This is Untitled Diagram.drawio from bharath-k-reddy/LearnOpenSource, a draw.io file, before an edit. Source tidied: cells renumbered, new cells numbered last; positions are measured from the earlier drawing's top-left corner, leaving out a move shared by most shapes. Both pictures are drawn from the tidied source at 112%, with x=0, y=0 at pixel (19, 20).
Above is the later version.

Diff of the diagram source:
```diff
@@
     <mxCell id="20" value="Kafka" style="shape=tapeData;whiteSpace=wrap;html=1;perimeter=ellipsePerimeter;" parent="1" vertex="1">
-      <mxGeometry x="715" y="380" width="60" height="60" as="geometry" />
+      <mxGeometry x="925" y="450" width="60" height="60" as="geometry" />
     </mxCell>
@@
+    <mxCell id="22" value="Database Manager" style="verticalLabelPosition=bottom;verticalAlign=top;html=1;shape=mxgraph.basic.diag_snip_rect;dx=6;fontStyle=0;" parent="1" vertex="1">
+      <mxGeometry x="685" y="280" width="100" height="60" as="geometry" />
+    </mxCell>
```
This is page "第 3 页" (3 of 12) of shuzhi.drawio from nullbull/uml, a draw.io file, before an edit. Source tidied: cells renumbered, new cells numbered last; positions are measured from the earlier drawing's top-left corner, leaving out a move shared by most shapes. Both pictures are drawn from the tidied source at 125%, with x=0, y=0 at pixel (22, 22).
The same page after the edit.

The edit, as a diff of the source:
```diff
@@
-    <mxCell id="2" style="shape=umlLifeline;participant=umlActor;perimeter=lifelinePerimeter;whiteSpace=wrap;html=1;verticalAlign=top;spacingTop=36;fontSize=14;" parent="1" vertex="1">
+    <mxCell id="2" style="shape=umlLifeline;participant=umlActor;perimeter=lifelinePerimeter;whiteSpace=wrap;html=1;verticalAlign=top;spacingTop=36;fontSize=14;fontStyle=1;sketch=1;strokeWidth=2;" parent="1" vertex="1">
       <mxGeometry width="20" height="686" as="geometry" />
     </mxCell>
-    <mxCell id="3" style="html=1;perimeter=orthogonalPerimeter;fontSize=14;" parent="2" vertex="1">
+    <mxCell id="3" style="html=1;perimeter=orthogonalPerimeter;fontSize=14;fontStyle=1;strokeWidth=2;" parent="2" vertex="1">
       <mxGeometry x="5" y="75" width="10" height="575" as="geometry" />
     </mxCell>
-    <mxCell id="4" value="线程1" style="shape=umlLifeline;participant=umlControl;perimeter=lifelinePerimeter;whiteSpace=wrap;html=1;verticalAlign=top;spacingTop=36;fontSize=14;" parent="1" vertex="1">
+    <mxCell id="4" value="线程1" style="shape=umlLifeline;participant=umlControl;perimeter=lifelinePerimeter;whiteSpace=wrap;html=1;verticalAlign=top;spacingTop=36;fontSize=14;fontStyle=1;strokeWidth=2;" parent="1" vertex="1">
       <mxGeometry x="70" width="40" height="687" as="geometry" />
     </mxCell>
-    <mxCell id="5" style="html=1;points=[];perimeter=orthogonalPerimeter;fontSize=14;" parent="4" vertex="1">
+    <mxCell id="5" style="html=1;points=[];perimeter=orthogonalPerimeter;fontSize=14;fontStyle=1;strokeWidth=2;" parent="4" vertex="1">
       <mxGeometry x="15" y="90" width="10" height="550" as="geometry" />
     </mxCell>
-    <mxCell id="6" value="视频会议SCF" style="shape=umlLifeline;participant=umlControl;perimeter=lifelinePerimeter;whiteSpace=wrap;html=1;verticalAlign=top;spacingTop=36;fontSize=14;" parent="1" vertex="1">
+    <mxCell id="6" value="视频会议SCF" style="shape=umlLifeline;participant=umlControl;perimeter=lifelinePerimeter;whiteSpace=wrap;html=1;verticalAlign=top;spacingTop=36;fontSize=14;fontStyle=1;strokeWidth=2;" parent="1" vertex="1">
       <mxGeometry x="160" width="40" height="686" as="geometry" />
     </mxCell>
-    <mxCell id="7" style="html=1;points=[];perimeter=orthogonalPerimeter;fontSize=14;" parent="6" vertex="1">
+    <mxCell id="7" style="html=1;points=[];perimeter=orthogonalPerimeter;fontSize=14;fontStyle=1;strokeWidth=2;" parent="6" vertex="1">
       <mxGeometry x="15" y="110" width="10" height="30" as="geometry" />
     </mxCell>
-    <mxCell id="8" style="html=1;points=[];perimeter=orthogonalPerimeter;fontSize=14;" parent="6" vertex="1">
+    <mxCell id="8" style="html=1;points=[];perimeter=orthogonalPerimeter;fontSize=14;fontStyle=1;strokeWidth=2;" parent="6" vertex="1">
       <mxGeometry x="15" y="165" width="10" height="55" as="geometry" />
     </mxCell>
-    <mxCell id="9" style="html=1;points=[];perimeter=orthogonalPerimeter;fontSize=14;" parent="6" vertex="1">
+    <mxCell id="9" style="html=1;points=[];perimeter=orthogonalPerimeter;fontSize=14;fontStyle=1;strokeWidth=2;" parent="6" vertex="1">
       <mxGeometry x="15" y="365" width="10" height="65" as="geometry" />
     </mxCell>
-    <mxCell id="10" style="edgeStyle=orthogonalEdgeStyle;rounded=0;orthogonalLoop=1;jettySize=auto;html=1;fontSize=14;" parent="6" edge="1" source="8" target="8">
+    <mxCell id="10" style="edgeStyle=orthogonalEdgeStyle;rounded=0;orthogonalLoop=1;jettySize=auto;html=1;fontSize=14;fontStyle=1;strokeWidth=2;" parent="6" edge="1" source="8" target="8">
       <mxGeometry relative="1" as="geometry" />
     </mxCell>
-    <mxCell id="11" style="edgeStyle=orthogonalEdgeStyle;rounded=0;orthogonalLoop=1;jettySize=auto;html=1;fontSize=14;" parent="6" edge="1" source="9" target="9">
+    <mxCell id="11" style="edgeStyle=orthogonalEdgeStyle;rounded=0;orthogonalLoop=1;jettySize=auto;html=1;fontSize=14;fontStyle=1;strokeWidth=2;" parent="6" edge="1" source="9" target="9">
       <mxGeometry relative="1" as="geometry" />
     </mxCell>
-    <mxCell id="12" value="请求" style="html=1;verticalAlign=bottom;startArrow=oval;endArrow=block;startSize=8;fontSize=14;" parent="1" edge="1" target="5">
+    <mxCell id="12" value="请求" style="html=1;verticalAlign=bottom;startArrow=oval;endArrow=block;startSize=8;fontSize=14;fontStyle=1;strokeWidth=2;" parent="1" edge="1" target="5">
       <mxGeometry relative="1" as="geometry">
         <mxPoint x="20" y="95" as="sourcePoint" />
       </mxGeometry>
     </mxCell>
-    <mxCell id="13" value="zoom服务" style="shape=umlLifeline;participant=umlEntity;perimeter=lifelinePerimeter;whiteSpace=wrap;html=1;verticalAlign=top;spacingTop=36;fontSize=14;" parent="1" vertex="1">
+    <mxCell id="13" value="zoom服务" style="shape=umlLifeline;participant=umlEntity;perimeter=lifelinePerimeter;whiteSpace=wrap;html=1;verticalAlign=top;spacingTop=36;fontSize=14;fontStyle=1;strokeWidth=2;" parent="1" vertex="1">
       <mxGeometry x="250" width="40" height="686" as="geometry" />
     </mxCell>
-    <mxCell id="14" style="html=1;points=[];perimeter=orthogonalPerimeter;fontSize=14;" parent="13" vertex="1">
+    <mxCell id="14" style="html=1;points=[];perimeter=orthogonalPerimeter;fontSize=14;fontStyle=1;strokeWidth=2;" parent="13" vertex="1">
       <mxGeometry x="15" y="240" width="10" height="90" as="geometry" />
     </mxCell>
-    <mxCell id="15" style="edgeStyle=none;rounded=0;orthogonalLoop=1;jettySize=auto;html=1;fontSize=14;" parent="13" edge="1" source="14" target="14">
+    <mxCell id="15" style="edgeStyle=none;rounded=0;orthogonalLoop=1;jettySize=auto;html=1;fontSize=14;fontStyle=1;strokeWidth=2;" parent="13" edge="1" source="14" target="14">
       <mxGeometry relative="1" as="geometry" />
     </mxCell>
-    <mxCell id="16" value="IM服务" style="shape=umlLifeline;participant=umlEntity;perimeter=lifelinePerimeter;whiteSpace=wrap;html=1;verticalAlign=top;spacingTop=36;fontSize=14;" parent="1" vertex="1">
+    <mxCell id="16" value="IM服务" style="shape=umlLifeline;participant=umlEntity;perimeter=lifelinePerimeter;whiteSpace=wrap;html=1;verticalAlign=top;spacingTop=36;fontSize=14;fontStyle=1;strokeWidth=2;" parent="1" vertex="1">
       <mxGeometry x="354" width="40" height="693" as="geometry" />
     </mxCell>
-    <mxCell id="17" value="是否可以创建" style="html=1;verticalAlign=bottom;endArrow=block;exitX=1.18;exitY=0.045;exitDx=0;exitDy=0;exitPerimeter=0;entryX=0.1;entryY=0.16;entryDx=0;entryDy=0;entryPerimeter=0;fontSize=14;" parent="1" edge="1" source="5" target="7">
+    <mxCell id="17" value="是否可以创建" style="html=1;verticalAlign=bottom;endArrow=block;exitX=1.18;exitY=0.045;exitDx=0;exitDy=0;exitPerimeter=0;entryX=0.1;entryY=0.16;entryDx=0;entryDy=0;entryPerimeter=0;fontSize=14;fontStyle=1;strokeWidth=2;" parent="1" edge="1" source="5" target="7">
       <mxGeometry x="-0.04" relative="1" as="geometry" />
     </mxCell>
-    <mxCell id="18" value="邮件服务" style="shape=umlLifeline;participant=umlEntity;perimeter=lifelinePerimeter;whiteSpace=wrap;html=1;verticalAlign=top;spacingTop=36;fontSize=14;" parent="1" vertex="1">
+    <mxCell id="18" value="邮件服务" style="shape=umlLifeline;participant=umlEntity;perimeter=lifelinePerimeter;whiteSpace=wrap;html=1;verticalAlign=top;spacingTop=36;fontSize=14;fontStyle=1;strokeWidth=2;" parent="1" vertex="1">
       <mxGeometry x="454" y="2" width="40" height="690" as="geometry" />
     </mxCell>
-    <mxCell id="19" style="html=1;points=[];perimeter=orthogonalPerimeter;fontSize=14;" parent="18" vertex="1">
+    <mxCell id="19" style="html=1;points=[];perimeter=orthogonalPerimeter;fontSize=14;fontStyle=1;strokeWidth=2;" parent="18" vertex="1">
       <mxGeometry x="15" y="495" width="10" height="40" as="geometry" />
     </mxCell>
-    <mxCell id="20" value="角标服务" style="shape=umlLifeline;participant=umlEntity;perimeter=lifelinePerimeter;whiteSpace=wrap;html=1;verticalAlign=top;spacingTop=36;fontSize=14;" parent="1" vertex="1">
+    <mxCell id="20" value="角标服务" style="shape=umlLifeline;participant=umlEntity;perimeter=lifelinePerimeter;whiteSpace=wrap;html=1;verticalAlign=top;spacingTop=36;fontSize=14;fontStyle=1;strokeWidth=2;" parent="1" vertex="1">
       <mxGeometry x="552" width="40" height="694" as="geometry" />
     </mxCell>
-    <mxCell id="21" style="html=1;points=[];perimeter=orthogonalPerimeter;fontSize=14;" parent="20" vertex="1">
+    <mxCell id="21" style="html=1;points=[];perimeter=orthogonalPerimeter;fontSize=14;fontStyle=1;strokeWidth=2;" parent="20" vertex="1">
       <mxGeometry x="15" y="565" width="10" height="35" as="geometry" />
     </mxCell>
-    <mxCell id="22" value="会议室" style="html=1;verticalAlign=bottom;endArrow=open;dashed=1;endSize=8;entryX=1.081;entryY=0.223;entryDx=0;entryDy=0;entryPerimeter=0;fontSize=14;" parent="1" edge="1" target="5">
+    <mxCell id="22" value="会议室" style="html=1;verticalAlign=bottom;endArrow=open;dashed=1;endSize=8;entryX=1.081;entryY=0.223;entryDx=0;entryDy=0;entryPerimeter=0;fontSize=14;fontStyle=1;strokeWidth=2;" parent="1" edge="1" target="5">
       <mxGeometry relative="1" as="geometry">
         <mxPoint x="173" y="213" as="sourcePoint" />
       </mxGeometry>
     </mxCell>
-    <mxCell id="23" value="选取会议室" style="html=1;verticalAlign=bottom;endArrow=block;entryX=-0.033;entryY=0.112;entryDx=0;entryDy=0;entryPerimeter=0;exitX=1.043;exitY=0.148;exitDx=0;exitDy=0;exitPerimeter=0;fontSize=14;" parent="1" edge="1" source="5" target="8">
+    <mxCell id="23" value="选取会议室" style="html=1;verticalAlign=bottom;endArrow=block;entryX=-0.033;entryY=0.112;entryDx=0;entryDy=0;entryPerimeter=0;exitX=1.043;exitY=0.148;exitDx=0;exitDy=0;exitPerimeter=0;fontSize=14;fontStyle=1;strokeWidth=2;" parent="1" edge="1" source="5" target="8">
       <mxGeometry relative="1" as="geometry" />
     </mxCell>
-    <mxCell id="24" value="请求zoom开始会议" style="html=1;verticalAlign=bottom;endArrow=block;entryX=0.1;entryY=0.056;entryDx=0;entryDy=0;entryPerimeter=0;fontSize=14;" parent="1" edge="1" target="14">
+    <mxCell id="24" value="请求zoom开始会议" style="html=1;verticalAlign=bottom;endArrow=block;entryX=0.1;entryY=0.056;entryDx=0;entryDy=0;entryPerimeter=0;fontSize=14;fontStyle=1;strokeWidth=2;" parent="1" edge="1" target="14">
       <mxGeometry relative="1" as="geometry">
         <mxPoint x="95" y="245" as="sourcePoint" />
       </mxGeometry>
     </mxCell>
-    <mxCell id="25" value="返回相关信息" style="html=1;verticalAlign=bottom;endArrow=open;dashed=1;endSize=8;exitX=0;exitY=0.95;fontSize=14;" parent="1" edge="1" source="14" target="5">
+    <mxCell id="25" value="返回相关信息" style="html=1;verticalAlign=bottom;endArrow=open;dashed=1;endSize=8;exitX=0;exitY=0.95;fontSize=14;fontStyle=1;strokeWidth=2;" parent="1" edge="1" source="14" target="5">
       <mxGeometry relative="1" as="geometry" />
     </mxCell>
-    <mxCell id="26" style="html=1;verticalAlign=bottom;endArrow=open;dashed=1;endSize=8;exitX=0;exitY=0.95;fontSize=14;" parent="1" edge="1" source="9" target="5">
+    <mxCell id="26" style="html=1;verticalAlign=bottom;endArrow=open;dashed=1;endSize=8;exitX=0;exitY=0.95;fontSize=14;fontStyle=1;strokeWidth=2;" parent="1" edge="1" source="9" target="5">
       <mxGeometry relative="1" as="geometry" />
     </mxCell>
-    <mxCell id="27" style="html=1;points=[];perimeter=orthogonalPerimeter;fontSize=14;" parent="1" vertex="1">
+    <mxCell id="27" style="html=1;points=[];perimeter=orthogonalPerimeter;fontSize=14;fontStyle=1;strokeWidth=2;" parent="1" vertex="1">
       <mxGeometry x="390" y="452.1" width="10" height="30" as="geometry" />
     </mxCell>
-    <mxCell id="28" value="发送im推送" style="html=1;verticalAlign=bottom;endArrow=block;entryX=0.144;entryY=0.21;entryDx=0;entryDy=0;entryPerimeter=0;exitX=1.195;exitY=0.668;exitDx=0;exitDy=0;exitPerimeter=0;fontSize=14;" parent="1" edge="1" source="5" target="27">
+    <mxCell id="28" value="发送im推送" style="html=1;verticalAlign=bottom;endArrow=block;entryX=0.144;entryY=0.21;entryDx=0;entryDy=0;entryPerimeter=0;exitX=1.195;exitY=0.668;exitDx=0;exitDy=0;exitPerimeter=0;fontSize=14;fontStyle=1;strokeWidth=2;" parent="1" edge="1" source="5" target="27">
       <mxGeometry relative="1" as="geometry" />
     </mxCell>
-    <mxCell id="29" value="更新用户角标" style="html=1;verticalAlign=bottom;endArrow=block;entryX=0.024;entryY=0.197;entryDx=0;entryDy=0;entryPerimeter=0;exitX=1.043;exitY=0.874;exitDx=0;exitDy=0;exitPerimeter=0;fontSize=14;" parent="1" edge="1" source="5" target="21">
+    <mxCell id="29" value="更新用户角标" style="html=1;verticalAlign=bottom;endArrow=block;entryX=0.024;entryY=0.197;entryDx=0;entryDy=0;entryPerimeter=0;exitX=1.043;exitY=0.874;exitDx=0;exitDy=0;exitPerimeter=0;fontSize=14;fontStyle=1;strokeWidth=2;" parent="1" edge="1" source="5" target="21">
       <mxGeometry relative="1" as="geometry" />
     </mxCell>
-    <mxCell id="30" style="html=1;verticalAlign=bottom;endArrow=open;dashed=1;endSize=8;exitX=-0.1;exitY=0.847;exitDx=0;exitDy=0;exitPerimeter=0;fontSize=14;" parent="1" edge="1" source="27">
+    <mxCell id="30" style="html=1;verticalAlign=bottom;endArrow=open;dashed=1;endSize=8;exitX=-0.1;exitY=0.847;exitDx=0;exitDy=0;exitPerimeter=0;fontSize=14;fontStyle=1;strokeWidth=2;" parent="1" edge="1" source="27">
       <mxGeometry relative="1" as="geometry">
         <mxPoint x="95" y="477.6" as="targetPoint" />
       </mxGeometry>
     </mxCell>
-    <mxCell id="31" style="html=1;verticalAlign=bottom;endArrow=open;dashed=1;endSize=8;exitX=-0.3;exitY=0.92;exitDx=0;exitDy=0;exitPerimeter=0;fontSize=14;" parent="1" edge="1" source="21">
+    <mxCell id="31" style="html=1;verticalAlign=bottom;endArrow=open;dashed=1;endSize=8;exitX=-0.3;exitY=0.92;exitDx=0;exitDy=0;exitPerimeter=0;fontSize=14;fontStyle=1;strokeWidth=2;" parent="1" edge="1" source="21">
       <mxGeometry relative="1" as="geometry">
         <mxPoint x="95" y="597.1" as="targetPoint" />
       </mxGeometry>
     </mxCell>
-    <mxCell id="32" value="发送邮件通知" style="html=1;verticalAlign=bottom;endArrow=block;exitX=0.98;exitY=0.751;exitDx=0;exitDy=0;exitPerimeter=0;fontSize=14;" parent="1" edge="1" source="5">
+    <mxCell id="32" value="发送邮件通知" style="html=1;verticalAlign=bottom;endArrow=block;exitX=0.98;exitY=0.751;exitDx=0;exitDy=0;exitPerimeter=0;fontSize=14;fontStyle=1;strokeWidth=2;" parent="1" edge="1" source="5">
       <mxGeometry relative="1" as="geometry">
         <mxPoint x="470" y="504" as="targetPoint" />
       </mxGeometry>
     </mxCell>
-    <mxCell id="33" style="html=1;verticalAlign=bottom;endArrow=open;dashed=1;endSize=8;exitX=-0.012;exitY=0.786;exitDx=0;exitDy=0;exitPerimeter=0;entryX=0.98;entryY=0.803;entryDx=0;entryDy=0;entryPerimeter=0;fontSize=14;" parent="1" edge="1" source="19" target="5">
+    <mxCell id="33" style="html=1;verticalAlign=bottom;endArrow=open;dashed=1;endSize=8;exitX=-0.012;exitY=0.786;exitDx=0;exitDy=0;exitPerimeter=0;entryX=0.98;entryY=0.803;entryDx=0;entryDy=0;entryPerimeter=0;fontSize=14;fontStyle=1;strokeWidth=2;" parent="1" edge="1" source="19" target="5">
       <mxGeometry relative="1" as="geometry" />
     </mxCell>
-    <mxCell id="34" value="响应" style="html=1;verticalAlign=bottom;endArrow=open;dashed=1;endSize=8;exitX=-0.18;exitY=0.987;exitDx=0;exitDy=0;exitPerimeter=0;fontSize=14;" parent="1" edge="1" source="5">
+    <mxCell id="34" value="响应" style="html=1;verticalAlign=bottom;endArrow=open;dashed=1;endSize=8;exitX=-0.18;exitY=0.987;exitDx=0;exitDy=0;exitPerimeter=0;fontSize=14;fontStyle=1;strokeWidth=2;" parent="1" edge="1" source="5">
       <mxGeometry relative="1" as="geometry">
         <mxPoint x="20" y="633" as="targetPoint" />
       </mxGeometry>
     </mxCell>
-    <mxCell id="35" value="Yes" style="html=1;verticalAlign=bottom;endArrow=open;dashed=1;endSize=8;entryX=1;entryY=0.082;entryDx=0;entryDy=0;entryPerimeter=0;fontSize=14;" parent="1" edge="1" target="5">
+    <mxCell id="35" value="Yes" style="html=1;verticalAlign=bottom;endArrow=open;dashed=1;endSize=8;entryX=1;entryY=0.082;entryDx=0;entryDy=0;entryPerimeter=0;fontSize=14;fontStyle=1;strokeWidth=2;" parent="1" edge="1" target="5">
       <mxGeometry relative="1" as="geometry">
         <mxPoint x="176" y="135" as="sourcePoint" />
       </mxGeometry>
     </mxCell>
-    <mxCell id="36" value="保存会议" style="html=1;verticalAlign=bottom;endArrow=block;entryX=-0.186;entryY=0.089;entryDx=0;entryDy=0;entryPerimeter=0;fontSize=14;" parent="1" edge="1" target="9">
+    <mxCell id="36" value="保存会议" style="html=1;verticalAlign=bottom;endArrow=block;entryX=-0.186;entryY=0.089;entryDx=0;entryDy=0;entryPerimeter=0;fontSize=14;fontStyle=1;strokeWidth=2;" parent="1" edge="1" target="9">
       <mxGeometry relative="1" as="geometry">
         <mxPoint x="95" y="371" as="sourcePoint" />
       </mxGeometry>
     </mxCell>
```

◆ EXERCISE AIM ◆
Pull out every line of the records above that contains the word "角标服务".

◆ YOUR RESPONSE ◆
-    <mxCell id="20" value="角标服务" style="shape=umlLifeline;participant=umlEntity;perimeter=lifelinePerimeter;whiteSpace=wrap;html=1;verticalAlign=top;spacingTop=36;fontSize=14;" parent="1" vertex="1">
+    <mxCell id="20" value="角标服务" style="shape=umlLifeline;participant=umlEntity;perimeter=lifelinePerimeter;whiteSpace=wrap;html=1;verticalAlign=top;spacingTop=36;fontSize=14;fontStyle=1;strokeWidth=2;" parent="1" vertex="1">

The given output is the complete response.